Meriden reported 100 new COVID-19 cases in one day this week, bringing the total number of infections to more than 750 for the month of December so far, according to public health officials.
“Yes, Meriden — and Connecticut as a whole — has seen a tremendous uptick in COVID-19 cases,” said Lea Crown, the city’s director of Health and Human Services. “Our contact tracers and public health educator are trying to keep up with the cases, but we may not be able to reach everyone.”
The state has seen its positivity rate move over 5 percent for several weeks.
“We think (the numbers) are going to continue to rise at the moment and hopefully settle down sometime in early January with a plateau and then see a decline,” said Dr. Ajay Kumar, chief clinical officer for Hartford HealthCare. “But we need to take a deep breath. We know how to manage. We are fortunate to be in Connecticut where we have a high vaccination rate. It’s going to be challenging over the next several weeks but we are in a position to manage.”
The increase in cases and higher demand for COVID-19 testing has prompted the state to open seven more testing locations. No new restrictions or mandates are being considered, Gov. Ned Lamont said earlier this week.
Hospitalizations for COVID statewide increased by 101 to 837 over this past weekend. Hartford HealthCare reported Wednesday there were 272 COVID-infected patients in its seven-hospital network. MidState Medical Center in Meriden had 38 patients and 44 patients were at the Hospital of Central Connecticut. Of its 272 total patients, 45 were in intensive care units.
Health experts are watching the omicron variant closely as it spreads across the United States. Early data suggests it’s more contagious than even the delta variant, but doctors said they want more data about its severity.
In some good news, the Food and Drug Administration approved Pfizer’s at-home COVID-19 treatment.

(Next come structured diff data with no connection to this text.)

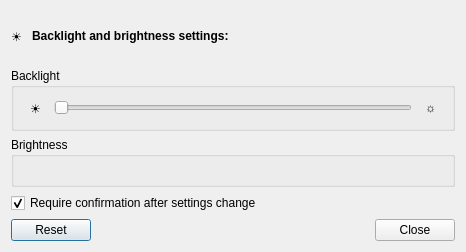
Old version of the form lxqt-config-brightness/brightnesssettings.ui in the repository lxqt/lxqt-config.
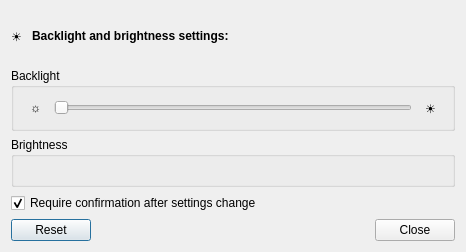
New version of the form. Icons and pictures are not drawn.

Diff of the .ui file:
```diff
--- a/lxqt-config-brightness/brightnesssettings.ui
+++ b/lxqt-config-brightness/brightnesssettings.ui
@@ -54,7 +54,7 @@
       <item>
        <widget class="QToolButton" name="backlightDownButton">
         <property name="text">
-         <string>☀</string>
+         <string>☼</string>
         </property>
         <property name="autoRaise">
          <bool>true</bool>
@@ -71,7 +71,7 @@
       <item>
        <widget class="QToolButton" name="backlightUpButton">
         <property name="text">
-         <string>☼</string>
+         <string>☀</string>
         </property>
         <property name="autoRaise">
          <bool>true</bool>
```
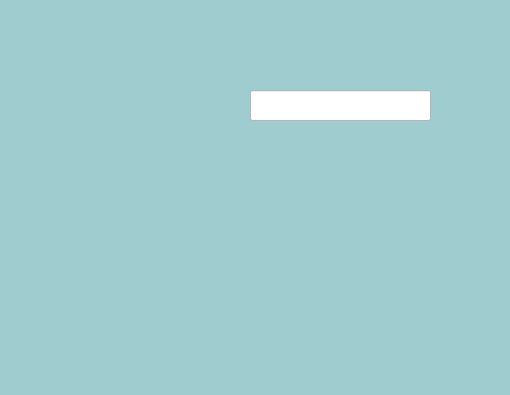
Above: form.ui from rushii1192/covid-mgmt before the change; both pictures show x 0 to 510 and y 0 to 395 of the 800 by 600 pixel window. Below: the same form after it.
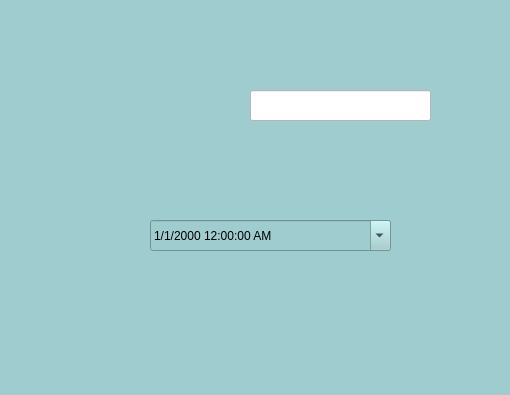
That is the form after the change.

```diff
--- a/form.ui
+++ b/form.ui
@@ -65,17 +65,26 @@
     <string notr="true">background-color: rgb(255, 255, 255);</string>
    </property>
   </widget>
-  <widget class="QLabel" name="container">
+  <widget class="QDateTimeEdit" name="dateTimeEdit">
    <property name="geometry">
     <rect>
-     <x>110</x>
-     <y>190</y>
-     <width>461</width>
-     <height>311</height>
+     <x>150</x>
+     <y>220</y>
+     <width>241</width>
+     <height>31</height>
     </rect>
    </property>
-   <property name="text">
-    <string/>
+   <property name="cursor">
+    <cursorShape>PointingHandCursor</cursorShape>
+   </property>
+   <property name="buttonSymbols">
+    <enum>QAbstractSpinBox::PlusMinus</enum>
+   </property>
+   <property name="displayFormat">
+    <string>M/d/yyyy h:mm:ss AP</string>
+   </property>
+   <property name="calendarPopup">
+    <bool>true</bool>
    </property>
   </widget>
  </widget>
```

The drug, known as Paxlovid, is authorized for COVID patients age 12 and older who are vulnerable to becoming severely ill because of their age or existing medical conditions.
Local hospital officials called Paxlovid a possible game-changer.
“We’re excited to learn about it,” said Eric Arlia, vice president of pharmacy services for Hartford HealthCare. “We had a call a few weeks ago with the Connecticut Hospital Association and are expecting a limited supply in the first few weeks.”
The drug is designed to reduce severe illness if taken as soon as possible, Arlia said.
Like Meriden, Wallingford is also reporting more infections and maintaining its vaccination clinic schedule.
“The town has had a proportionate rise in cases as the northeast contends with the increased community spread,” said Public Health Director Stephen Civitelli. “We are continuing to conduct homebound vaccinations every Tuesday and will have walk-in clinics every Thursday through January.”
Health officials want people to gather with family, but do so carefully. Families should consider who is the most vulnerable and take safeguards, such as masks and social distancing. Also, know the vaccine status of invited guests.
The holiday demand for testing has created shortages throughout the area and drug stores have exhausted their supplies of at-home testing kits.
“If people are going to be gathering for the holidays, especially in crowds where they may not know everyone, it is recommended to wear your mask and watch your distance,” Crown said. “If you are not feeling well please stay home. We are seeing symptoms as mild as headache, runny nose, or congestion. Follow the CDC guidance for travel if you are unvaccinated. We can’t emphasize enough the importance of our community being a key public health partner and following recommendations to keep everyone safe.”
Meriden has a state sponsored testing site at 13 Orange St. A complete schedule for testing and vaccination is available on Meriden’s website.
In Wallingford, vaccine information can be found at https://www.wallingford.ct.us/news/covid-19-town-information/